have been discussed at length numerous times , with merit-based postings and
intensified monitoring topping the agenda, but there has been little
implementation to date.

Accountability is admittedly a broad subject and there are many ways and
institutional designs to achieve police accountability, but something has to be
done besides meetings and abortive or powerless commissions which promise
reform, but dont deliver. Report after report, committee after committee, has
all pointed out the same problems. Widespread torture, rampant corruption,
lack of knowledge about human rights and the rule of law, violence and lack of
accountability are just some of the issues facing policing reform in Pakistan.
Moreover, these phenomena are pervasive. The organizational culture is such
that it is actually difficult for an officer to behave differently. Without reforming
the civilian infrastructure, it may be difficult to keep treating the menace of
terrorism solely through a force paradigm.

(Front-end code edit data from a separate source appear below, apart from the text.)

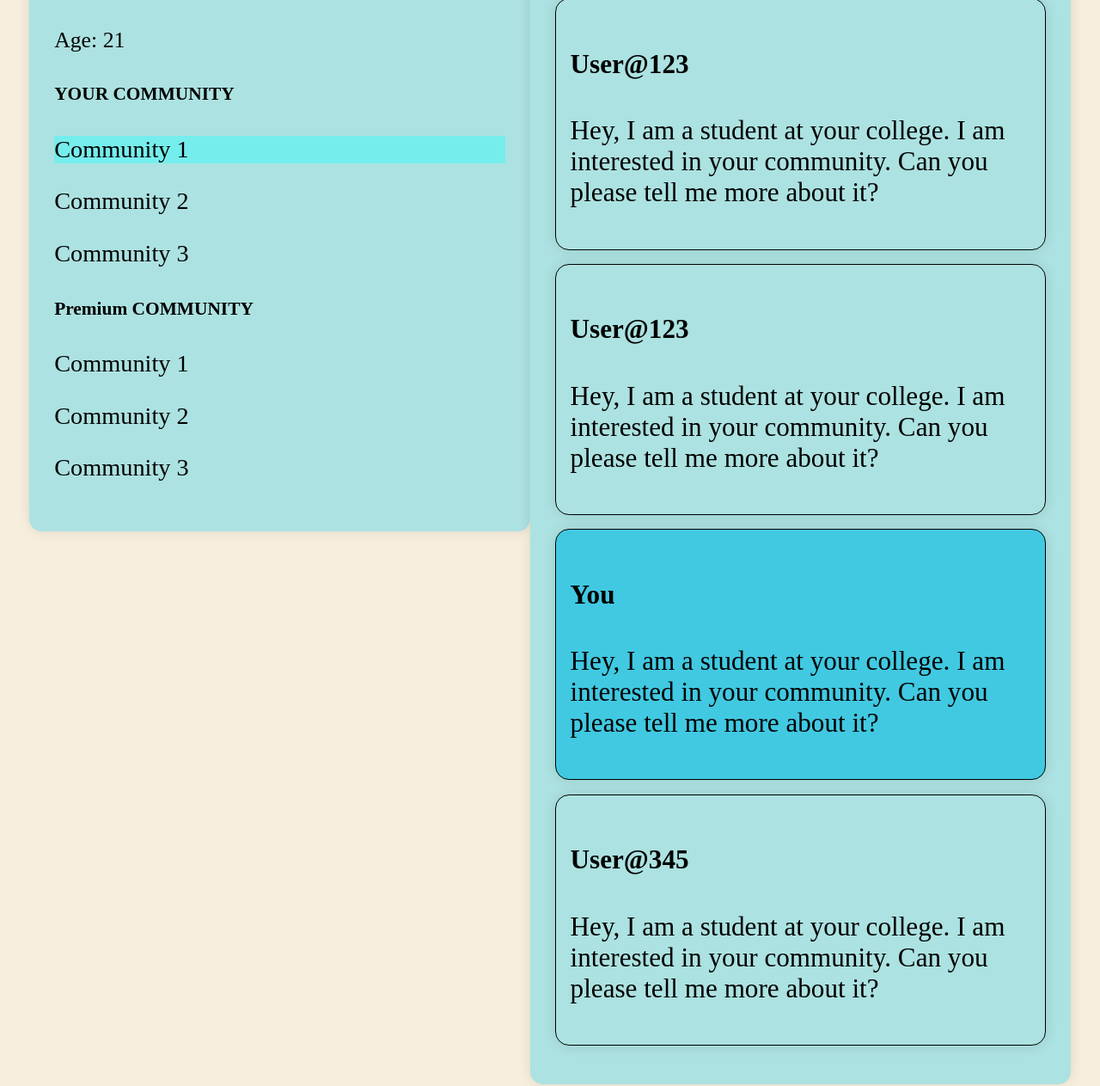
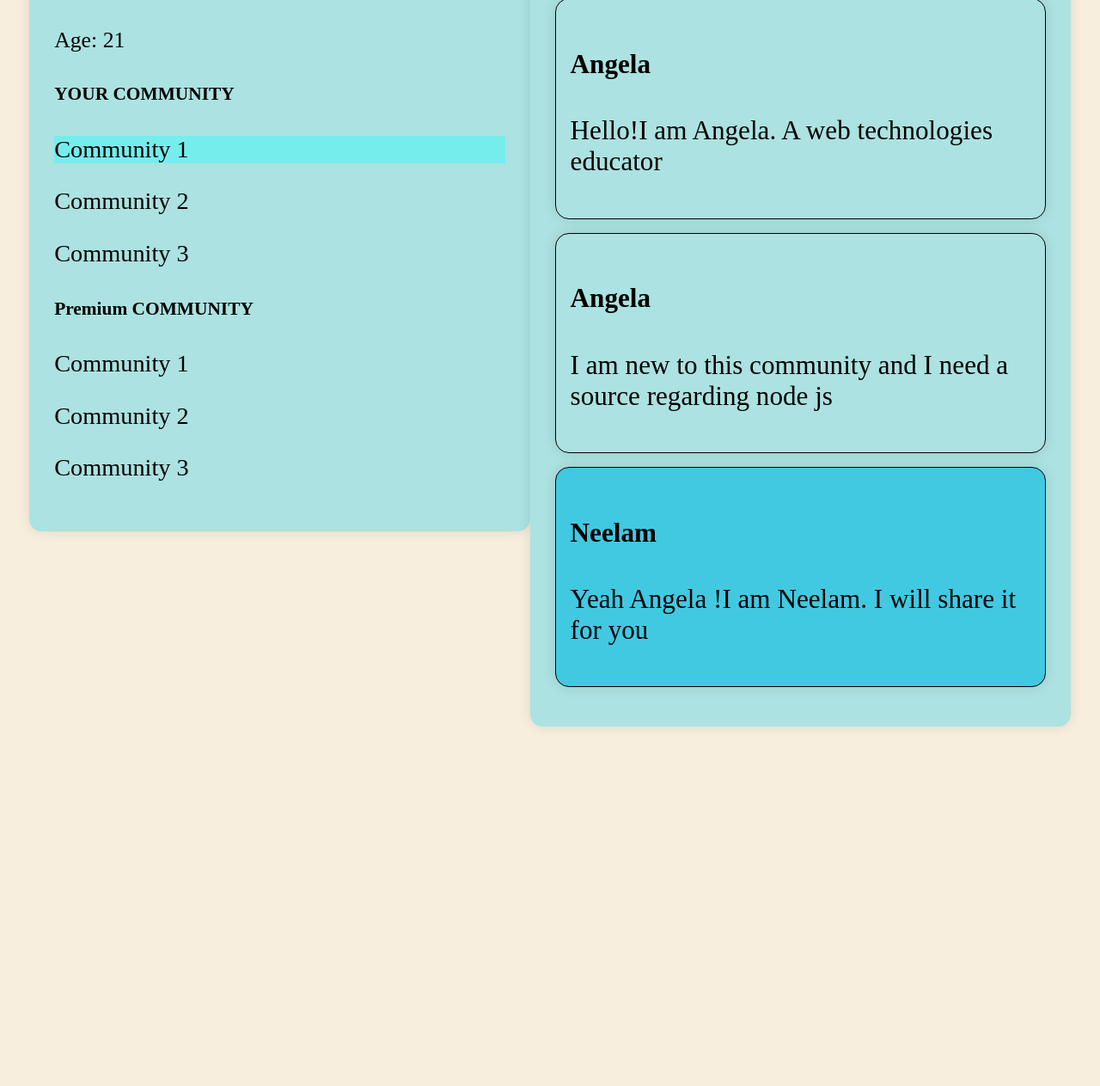
Before and after one commit to Bhaskar-459/Shiksha-samaj, a plain HTML site: page teachercom.html in a window 1280 px wide. Shown: the part 266-1529 px from the top of the page at 86% size. After the commit the page ends 1145 px from the top, so only its background shows below. Drawn offline with Linux system fonts and the light colour scheme.

Commit message:
community

```diff
--- a/teachercom.html
+++ b/teachercom.html
@@ -2,7 +2,7 @@
 <html>
     <head>
         <meta charset="utf-8" />
-        <title>title</title>
+        <title>Teacher Community</title>
         <link rel="stylesheet" href="./public/teachercom.css" />
     </head>
     <body>
@@ -29,27 +29,21 @@
             <h3>Community 1</h3>
             <div class="other-msg" style="display: flex;">
                 <div>
-                    <h4>User@123</h4>
-                    <p>Hey, I am a student at your college. I am interested in your community. Can you please tell me more about it?</p>
+                    <h4>Angela</h4>
+                    <p>Hello!I am Angela. A web technologies educator</p>
                 </div>
 
             </div>
             <div class="other-msg" style="display: flex;">
                 <div>
-                    <h4>User@123</h4>
-                    <p>Hey, I am a student at your college. I am interested in your community. Can you please tell me more about it?</p>
+                    <h4>Angela</h4>
+                    <p>I am new to this community and I need a source regarding node js</p>
                 </div>
             </div>
             <div class="my-msg" style="display: flex;">
                 <div>
-                    <h4>You</h4>
-                    <p>Hey, I am a student at your college. I am interested in your community. Can you please tell me more about it?</p>
-                </div>
-            </div>
-            <div class="other-msg" style="display: flex;">
-                <div>
-                    <h4>User@345</h4>
-                    <p>Hey, I am a student at your college. I am interested in your community. Can you please tell me more about it?</p>
+                    <h4>Neelam</h4>
+                    <p>Yeah Angela !I am Neelam. I will share it for you</p>
                 </div>
             </div>
         </div>
```
Also changed, not shown: studentcom.html (+6 -6 lines).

This was just a short review of the intricacies of the dynamics of image of
Pakistan. It is a complicated topic, best examined under the discursive lens of
the nuances which underlie the issues, which in turn promote certain reflections
of the image of Pakistan. What I would like to stress upon is the fact that
generalizations and blanket categorizations which are based on not much more
than media hype may serve to not clarify, but obfuscate the issues.

About the Author | The Writer is a decorated Bureaucrat who retired as the
Inspector General of Punjab Police after having served for more than 35 years.
He also served as the former head of Pakistans National Counter Terrorism
Authority (NACTA). He can be reached on twitter.